AUTHOR Sylvia Mayall visited Waterstones in Morpeth to discuss her first book The Silent Mentor, which has been written over a seven-year period. She spoke to HEATHER MURDOCH. Sylvia currently spends her days wild camping in the Islands and Highlands of Scotland, relaxing and working on her next book.
Can you describe the form and content of the Silent Mentor?
You could say it is a semi-autobiographical mystery set in Scotland and it has an inspirational theme running through it.
How did you come up with the story of the Silent Mentor?

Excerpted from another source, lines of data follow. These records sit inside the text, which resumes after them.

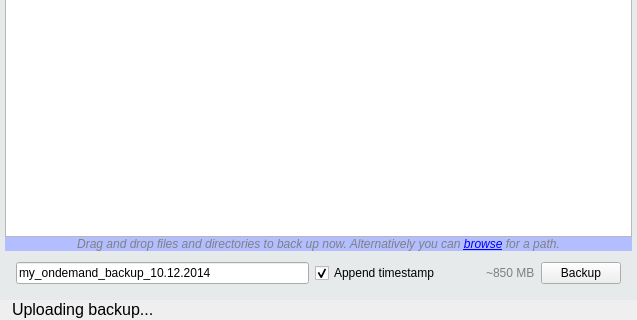
Above: mainwindow.ui from Tarsnap/tarsnap-gui before the change; both pictures show x 0 to 637 and y 367 to 687 of the 637 by 687 pixel window. Below: the same form after it.
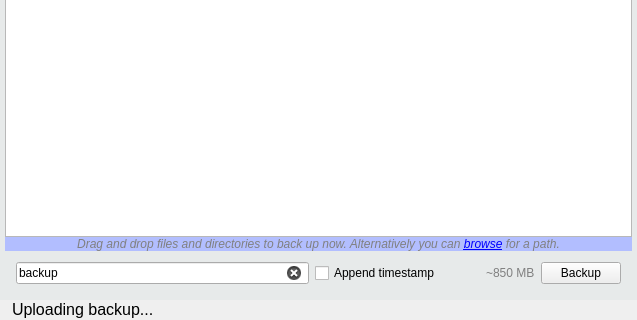
That is the form after the change. Icons and pictures are not drawn. Custom widgets are drawn as their Qt base class.

Commit message: Bootstrap the implementation of the Backup tab.

The edit to the form file:
```diff
--- a/mainwindow.ui
+++ b/mainwindow.ui
@@ -188,7 +188,10 @@
              </size>
             </property>
             <property name="text">
-             <string>my_ondemand_backup_10.12.2014</string>
+             <string>backup</string>
+            </property>
+            <property name="clearButtonEnabled">
+             <bool>true</bool>
             </property>
            </widget>
           </item>
@@ -204,7 +207,7 @@
              <string>Append timestamp</string>
             </property>
             <property name="checked">
-             <bool>true</bool>
+             <bool>false</bool>
             </property>
            </widget>
           </item>
```
Left out of the diff: 7 changed lines with no effect on the pictures. The commit also changes 12 other files.
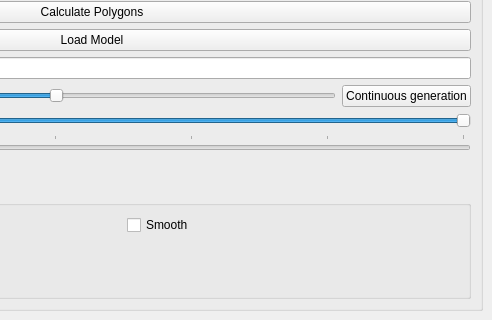
Above: mainwindow.ui from Salzaufsauge/MarchingCubesQT before the change; both pictures show x 308 to 800 and y 280 to 600 of the 800 by 600 pixel window. Below: the same form after it.
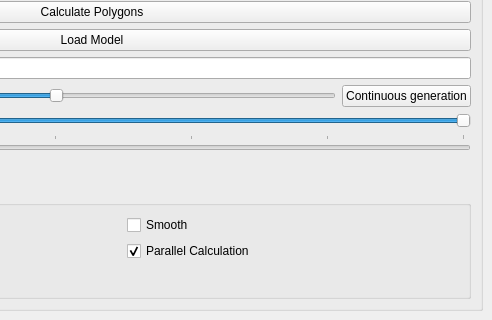
That is the form after the change. Icons and pictures are not drawn.

```diff
--- a/mainwindow.ui
+++ b/mainwindow.ui
@@ -210,6 +210,16 @@
             </property>
            </widget>
           </item>
+          <item row="1" column="1">
+           <widget class="QCheckBox" name="paraBox">
+            <property name="text">
+             <string>Parallel Calculation</string>
+            </property>
+            <property name="checked">
+             <bool>true</bool>
+            </property>
+           </widget>
+          </item>
          </layout>
         </widget>
        </item>
```
Left out of the diff: 2 changed lines with no effect on the pictures.
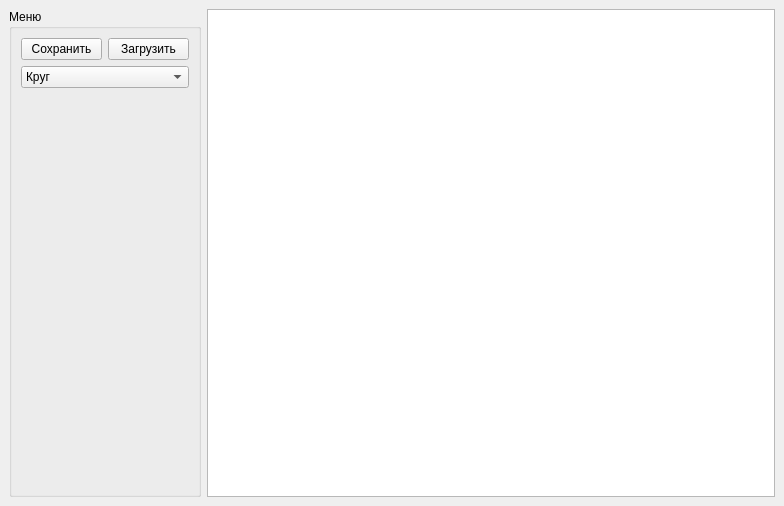
Above: mainwindow.ui from ShasOKais/Lab_6 before the change. Below: the same form after it.
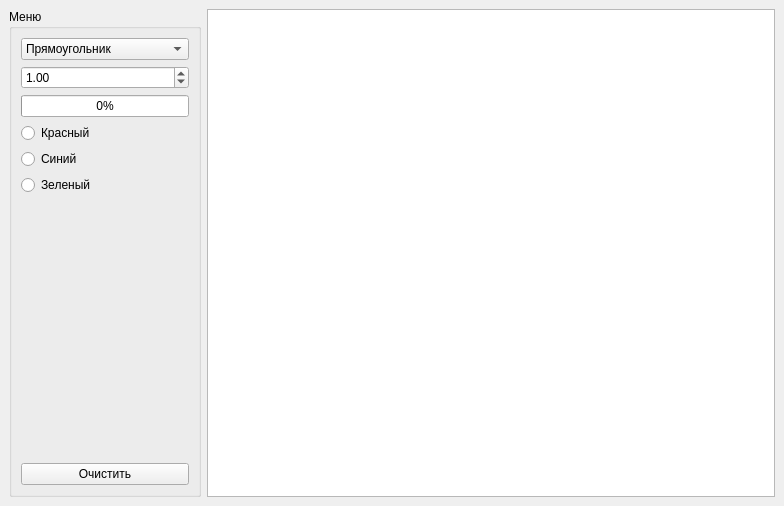
That is the form after the change.

```diff
--- a/mainwindow.ui
+++ b/mainwindow.ui
@@ -39,31 +39,8 @@
        <string>Меню</string>
       </property>
       <layout class="QVBoxLayout" name="verticalLayout">
-       <item>
-        <layout class="QHBoxLayout" name="horizontalLayout">
-         <item>
-          <widget class="QPushButton" name="pushButton_Save">
-           <property name="text">
-            <string>Сохранить</string>
-           </property>
-          </widget>
-         </item>
-         <item>
-          <widget class="QPushButton" name="pushButton_Load">
-           <property name="text">
-            <string>Загрузить</string>
-           </property>
-          </widget>
-         </item>
-        </layout>
-       </item>
        <item>
         <widget class="QComboBox" name="comboBox">
-         <item>
-          <property name="text">
-           <string>Круг</string>
-          </property>
-         </item>
          <item>
           <property name="text">
            <string>Прямоугольник</string>
@@ -74,11 +51,56 @@
            <string>Треугольник</string>
           </property>
          </item>
-         <item>
-          <property name="text">
-           <string>Линия</string>
-          </property>
-         </item>
+        </widget>
+       </item>
+       <item>
+        <widget class="QDoubleSpinBox" name="doubleSpinBox">
+         <property name="minimum">
+          <double>0.100000000000000</double>
+         </property>
+         <property name="maximum">
+          <double>10.000000000000000</double>
+         </property>
+         <property name="singleStep">
+          <double>0.250000000000000</double>
+         </property>
+         <property name="value">
+          <double>1.000000000000000</double>
+         </property>
+        </widget>
+       </item>
+       <item>
+        <widget class="QProgressBar" name="progressBar">
+         <property name="maximum">
+          <number>10</number>
+         </property>
+         <property name="value">
+          <number>0</number>
+         </property>
+        </widget>
+       </item>
+       <item>
+        <widget class="QRadioButton" name="RB_RED">
+         <property name="acceptDrops">
+          <bool>false</bool>
+         </property>
+         <property name="text">
+          <string>Красный</string>
+         </property>
+        </widget>
+       </item>
+       <item>
+        <widget class="QRadioButton" name="RB_BLUE">
+         <property name="text">
+          <string>Синий</string>
+         </property>
+        </widget>
+       </item>
+       <item>
+        <widget class="QRadioButton" name="RB_GREEN">
+         <property name="text">
+          <string>Зеленый</string>
+         </property>
         </widget>
        </item>
        <item>
@@ -94,6 +116,13 @@
          </property>
         </spacer>
        </item>
+       <item>
+        <widget class="QPushButton" name="pushButton_Delete">
+         <property name="text">
+          <string>Очистить</string>
+         </property>
+        </widget>
+       </item>
       </layout>
      </widget>
     </item>
```
Left out of the diff: 2 changed lines with no effect on the pictures.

About eight years ago, I decided to leave, I knew not where, taking a tent and a group of scribblings with me. As I travelled my writing grew and came together as this book. I’m reluctant to say much more as the book is dependant upon how each reader interprets it. The feedback I get from my readers is very different and varied.
I love all of the intriguing characters in the book. Who is your favourite?
It’s difficult to say, but I love Eileen who runs a cafe, she is so diametrically different to the narrator. I have to say that my other much-loved character is Mick, a small mouse, who is a good listener, but never has much to say. I’m sure his IQ is much greater than mine.
I’m glad you mentioned Mick, how did you come up with the character of a mouse?
He just appeared in a small bothy. Because I live in a tent, I often get small uninvited guests (frogs, birds, insects) who are welcome to stay as long as they don’t bring along too many friends.
Excerpt from The Silent Mentor:
“Here I was driving back to my newly-acquired property, past the village stores, the Buck Inn, a single-storey community hall, the playground of the junior school, and the Singing Kettle cafe; all strung together along the narrow lane by stone cottages. The land had no reason to travel any further and simply blended into the countryside around and beyond.
“Entering the bothy, I still felt like a trespasser. How could I disturb, rummage through, a stranger’s private life? I had no right. It was only when looking around in daylight, that I saw there were no drawers, no cupboards, nowhere to enclose anything, all was in view. There was nothing else to see. Maybe it would be better to lock up and leave; maybe that was the answer. Whoever had lived here, perhaps I should leave their memories at peace. But why should anyone leave me nothing. And who was Avylis?”
Waterstones Morpeth thanked Sylvia Mayall for visiting the store to meet and chat with customers.